Work instructions :: Only the lines that include "manager" should be copied from the data below.

Data provided ::
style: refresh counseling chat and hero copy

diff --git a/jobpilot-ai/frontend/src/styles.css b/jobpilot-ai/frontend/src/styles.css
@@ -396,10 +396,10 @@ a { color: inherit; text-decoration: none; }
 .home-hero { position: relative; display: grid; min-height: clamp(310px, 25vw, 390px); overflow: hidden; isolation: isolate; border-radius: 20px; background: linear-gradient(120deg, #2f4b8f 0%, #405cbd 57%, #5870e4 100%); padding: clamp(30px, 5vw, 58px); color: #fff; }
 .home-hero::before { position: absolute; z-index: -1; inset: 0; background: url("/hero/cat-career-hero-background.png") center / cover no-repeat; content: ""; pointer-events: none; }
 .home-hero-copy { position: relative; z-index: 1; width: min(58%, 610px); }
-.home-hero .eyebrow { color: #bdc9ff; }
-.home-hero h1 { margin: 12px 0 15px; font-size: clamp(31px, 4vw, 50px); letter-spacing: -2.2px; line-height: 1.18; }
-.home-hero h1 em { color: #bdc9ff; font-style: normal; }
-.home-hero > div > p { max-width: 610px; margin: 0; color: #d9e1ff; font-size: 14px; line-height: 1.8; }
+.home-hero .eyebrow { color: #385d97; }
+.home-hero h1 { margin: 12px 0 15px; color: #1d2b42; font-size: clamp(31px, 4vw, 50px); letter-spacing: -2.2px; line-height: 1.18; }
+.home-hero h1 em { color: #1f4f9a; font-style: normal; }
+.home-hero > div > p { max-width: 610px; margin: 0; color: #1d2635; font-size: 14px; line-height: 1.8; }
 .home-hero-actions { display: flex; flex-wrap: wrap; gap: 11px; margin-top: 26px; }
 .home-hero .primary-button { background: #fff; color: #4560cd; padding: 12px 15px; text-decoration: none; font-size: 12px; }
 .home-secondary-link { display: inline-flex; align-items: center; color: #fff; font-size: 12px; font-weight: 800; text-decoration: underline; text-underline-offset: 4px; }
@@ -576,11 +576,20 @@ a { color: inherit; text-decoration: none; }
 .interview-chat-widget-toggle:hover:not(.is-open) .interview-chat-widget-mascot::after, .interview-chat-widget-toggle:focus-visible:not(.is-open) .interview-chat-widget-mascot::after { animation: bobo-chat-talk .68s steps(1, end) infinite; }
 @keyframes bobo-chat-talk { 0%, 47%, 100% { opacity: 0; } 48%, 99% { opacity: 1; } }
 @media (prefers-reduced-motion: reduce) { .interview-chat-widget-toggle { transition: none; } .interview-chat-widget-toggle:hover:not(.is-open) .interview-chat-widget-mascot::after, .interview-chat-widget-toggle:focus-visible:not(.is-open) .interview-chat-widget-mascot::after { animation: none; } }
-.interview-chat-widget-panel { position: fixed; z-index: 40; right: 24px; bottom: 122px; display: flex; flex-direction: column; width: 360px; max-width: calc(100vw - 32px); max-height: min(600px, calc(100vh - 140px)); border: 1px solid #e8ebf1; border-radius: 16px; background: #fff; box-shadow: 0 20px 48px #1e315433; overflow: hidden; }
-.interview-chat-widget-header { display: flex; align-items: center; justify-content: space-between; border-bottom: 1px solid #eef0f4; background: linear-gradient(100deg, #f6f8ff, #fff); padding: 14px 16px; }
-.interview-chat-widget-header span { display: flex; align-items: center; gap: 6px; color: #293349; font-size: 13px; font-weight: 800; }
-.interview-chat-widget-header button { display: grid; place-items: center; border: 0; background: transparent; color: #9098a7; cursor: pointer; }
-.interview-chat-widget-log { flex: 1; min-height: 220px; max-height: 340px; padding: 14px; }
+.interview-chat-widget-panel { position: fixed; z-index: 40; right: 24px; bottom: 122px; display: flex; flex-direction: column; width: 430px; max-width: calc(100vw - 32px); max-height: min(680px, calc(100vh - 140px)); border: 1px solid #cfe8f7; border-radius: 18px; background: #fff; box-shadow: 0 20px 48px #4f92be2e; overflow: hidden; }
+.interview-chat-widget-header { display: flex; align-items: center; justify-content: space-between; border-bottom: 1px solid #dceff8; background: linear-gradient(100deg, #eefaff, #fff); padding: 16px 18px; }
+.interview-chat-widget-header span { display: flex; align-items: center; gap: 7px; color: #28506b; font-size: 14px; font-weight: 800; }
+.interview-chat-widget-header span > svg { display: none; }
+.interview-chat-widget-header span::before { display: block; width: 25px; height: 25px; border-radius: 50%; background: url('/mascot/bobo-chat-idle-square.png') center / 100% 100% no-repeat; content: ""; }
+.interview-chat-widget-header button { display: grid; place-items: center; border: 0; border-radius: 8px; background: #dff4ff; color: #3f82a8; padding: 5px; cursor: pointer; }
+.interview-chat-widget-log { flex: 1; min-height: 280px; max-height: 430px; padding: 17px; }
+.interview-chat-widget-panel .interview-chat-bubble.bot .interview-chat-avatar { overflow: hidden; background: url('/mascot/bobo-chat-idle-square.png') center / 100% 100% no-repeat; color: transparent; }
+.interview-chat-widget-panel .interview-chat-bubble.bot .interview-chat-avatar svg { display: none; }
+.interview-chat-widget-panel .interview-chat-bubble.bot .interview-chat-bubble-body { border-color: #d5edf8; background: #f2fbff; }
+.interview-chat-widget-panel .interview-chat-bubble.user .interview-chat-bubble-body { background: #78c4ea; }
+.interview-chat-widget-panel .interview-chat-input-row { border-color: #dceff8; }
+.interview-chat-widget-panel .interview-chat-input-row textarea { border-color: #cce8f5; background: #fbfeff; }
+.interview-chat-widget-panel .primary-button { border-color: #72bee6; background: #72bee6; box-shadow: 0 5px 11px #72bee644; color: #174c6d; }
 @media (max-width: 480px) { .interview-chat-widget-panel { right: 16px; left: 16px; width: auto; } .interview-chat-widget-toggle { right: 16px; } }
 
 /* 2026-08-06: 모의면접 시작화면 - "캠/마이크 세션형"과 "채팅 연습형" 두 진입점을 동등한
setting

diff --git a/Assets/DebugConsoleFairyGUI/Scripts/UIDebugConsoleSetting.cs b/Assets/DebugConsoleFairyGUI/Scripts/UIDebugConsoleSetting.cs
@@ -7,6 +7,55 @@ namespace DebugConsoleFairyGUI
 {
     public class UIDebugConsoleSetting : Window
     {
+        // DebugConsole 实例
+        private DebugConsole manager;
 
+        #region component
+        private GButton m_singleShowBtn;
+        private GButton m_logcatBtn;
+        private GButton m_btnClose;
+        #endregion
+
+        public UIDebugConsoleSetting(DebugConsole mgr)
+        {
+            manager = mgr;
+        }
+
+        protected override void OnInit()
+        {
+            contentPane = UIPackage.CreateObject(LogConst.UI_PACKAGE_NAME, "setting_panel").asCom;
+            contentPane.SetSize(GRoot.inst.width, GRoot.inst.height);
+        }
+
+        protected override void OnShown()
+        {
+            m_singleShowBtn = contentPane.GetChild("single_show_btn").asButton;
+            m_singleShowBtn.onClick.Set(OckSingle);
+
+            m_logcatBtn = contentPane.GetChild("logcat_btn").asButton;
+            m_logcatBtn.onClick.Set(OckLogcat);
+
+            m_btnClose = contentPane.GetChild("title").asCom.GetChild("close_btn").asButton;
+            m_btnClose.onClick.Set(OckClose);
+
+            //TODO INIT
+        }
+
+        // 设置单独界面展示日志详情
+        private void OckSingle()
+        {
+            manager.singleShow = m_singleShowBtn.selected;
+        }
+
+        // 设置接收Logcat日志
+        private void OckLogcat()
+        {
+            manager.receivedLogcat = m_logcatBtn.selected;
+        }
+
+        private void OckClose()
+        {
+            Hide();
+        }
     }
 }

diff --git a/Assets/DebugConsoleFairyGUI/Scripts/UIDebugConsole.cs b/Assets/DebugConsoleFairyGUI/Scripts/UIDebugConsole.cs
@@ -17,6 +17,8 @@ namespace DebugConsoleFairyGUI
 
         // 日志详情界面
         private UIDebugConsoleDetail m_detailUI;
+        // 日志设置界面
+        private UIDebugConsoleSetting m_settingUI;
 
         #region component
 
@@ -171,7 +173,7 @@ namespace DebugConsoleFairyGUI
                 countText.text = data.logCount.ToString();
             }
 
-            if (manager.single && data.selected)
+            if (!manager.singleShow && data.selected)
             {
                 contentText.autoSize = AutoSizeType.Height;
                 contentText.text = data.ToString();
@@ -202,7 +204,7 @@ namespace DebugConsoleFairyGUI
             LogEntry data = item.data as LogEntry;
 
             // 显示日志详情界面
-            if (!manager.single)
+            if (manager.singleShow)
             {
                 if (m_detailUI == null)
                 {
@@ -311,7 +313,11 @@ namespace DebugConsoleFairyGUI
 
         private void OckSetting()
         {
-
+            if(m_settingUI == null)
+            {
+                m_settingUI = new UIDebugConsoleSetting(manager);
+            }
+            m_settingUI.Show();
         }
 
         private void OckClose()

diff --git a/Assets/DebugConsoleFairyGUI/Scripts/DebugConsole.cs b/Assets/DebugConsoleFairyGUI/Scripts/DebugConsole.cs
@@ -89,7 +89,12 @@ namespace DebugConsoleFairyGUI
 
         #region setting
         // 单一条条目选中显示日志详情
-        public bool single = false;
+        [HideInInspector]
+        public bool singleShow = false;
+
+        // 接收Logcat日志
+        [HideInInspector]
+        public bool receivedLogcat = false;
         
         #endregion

Output for this task ::
+        private DebugConsole manager;
+            manager = mgr;
+            manager.singleShow = m_singleShowBtn.selected;
+            manager.receivedLogcat = m_logcatBtn.selected;
-            if (manager.single && data.selected)
+            if (!manager.singleShow && data.selected)
-            if (!manager.single)
+            if (manager.singleShow)
+                m_settingUI = new UIDebugConsoleSetting(manager);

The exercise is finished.